HOW TO COMPLETE THIS TASK: Scan the entries for lines with the word "will", then copy those lines.

EXTRACTED MATERIAL:

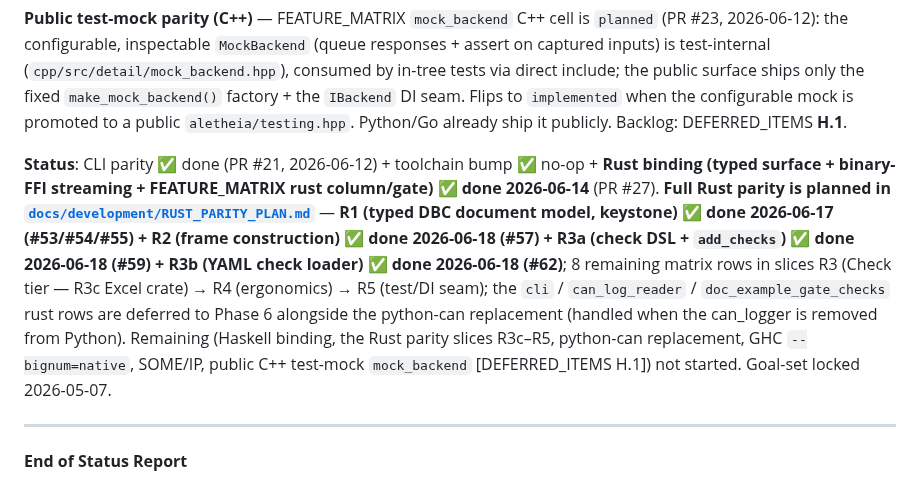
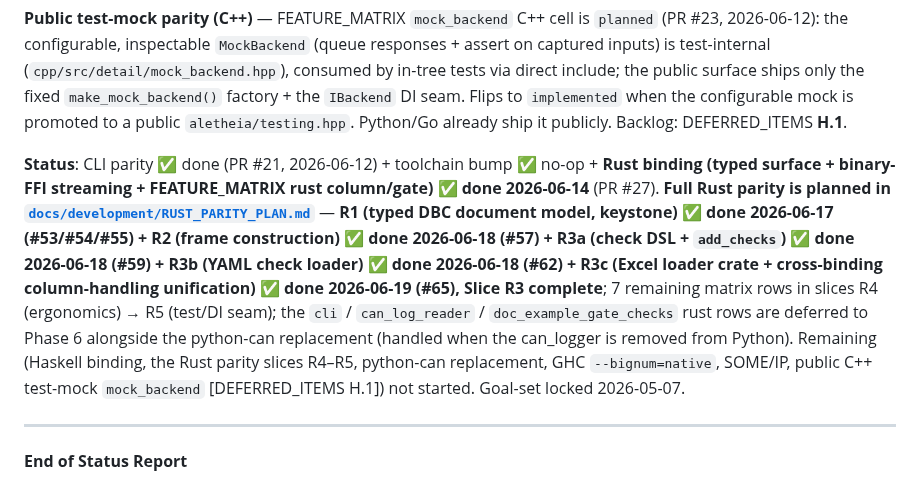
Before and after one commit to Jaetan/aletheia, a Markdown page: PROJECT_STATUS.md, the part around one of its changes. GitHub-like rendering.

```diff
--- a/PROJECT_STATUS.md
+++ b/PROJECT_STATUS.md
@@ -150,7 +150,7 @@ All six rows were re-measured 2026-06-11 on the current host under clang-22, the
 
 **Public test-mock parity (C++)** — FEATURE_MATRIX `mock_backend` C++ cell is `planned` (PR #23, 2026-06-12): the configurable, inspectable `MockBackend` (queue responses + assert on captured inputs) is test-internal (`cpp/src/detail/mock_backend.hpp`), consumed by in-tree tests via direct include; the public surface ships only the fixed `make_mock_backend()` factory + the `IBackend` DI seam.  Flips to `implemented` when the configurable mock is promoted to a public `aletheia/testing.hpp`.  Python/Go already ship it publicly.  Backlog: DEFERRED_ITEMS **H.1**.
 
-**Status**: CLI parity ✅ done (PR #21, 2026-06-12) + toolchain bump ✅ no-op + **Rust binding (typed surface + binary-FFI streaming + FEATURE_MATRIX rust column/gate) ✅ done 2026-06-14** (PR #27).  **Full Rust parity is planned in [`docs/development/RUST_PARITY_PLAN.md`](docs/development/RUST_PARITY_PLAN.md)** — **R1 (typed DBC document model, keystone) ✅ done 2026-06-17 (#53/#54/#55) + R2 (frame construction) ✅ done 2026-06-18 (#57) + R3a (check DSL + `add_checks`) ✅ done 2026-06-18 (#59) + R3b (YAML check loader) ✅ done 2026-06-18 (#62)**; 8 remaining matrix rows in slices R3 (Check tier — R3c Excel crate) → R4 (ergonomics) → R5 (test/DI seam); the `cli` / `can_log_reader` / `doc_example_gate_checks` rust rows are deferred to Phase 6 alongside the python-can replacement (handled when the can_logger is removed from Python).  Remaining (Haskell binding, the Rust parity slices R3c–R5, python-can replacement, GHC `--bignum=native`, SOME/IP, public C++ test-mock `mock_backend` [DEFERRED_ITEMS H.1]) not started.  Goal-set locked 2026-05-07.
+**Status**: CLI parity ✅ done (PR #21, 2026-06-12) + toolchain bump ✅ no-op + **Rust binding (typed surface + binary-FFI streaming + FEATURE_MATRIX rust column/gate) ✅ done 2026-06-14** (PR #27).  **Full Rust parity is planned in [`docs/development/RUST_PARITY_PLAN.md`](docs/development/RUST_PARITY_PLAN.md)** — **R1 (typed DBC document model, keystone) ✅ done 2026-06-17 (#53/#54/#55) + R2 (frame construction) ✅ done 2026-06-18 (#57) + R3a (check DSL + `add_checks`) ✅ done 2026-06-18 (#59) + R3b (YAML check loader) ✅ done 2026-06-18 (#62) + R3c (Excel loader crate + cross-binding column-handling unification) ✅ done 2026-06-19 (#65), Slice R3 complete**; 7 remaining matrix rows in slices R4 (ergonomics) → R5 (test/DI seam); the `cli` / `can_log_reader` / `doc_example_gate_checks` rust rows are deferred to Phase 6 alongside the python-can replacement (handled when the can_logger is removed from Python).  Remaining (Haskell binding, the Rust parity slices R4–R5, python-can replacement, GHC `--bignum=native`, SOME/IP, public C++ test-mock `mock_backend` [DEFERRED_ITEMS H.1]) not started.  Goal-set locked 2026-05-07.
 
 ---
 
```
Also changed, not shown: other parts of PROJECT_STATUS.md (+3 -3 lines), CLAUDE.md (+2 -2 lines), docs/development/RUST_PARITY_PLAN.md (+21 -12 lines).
--
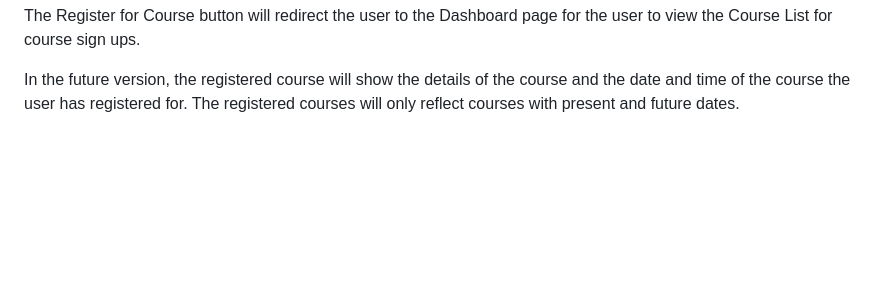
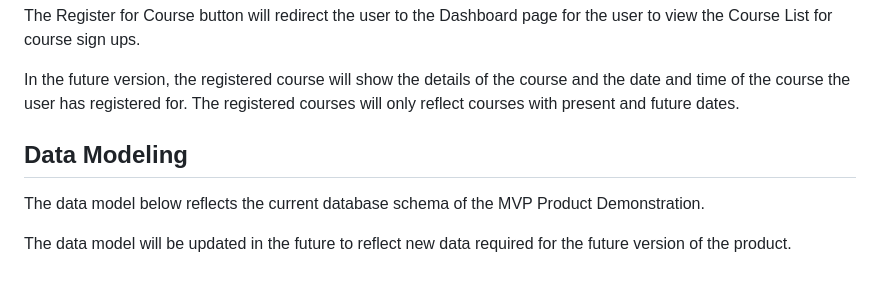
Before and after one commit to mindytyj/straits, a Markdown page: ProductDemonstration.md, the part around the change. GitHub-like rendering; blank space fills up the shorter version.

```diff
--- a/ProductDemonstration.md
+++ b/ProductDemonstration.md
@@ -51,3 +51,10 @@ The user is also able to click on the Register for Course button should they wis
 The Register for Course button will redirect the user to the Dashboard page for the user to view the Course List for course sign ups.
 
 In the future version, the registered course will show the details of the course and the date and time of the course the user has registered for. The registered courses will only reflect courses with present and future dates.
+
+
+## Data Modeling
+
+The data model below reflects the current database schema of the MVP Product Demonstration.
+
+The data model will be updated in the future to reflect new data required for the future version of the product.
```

ANSWER BOX:
 The Register for Course button will redirect the user to the Dashboard page for the user to view the Course List for course sign ups.
 In the future version, the registered course will show the details of the course and the date and time of the course the user has registered for. The registered courses will only reflect courses with present and future dates.
+The data model will be updated in the future to reflect new data required for the future version of the product.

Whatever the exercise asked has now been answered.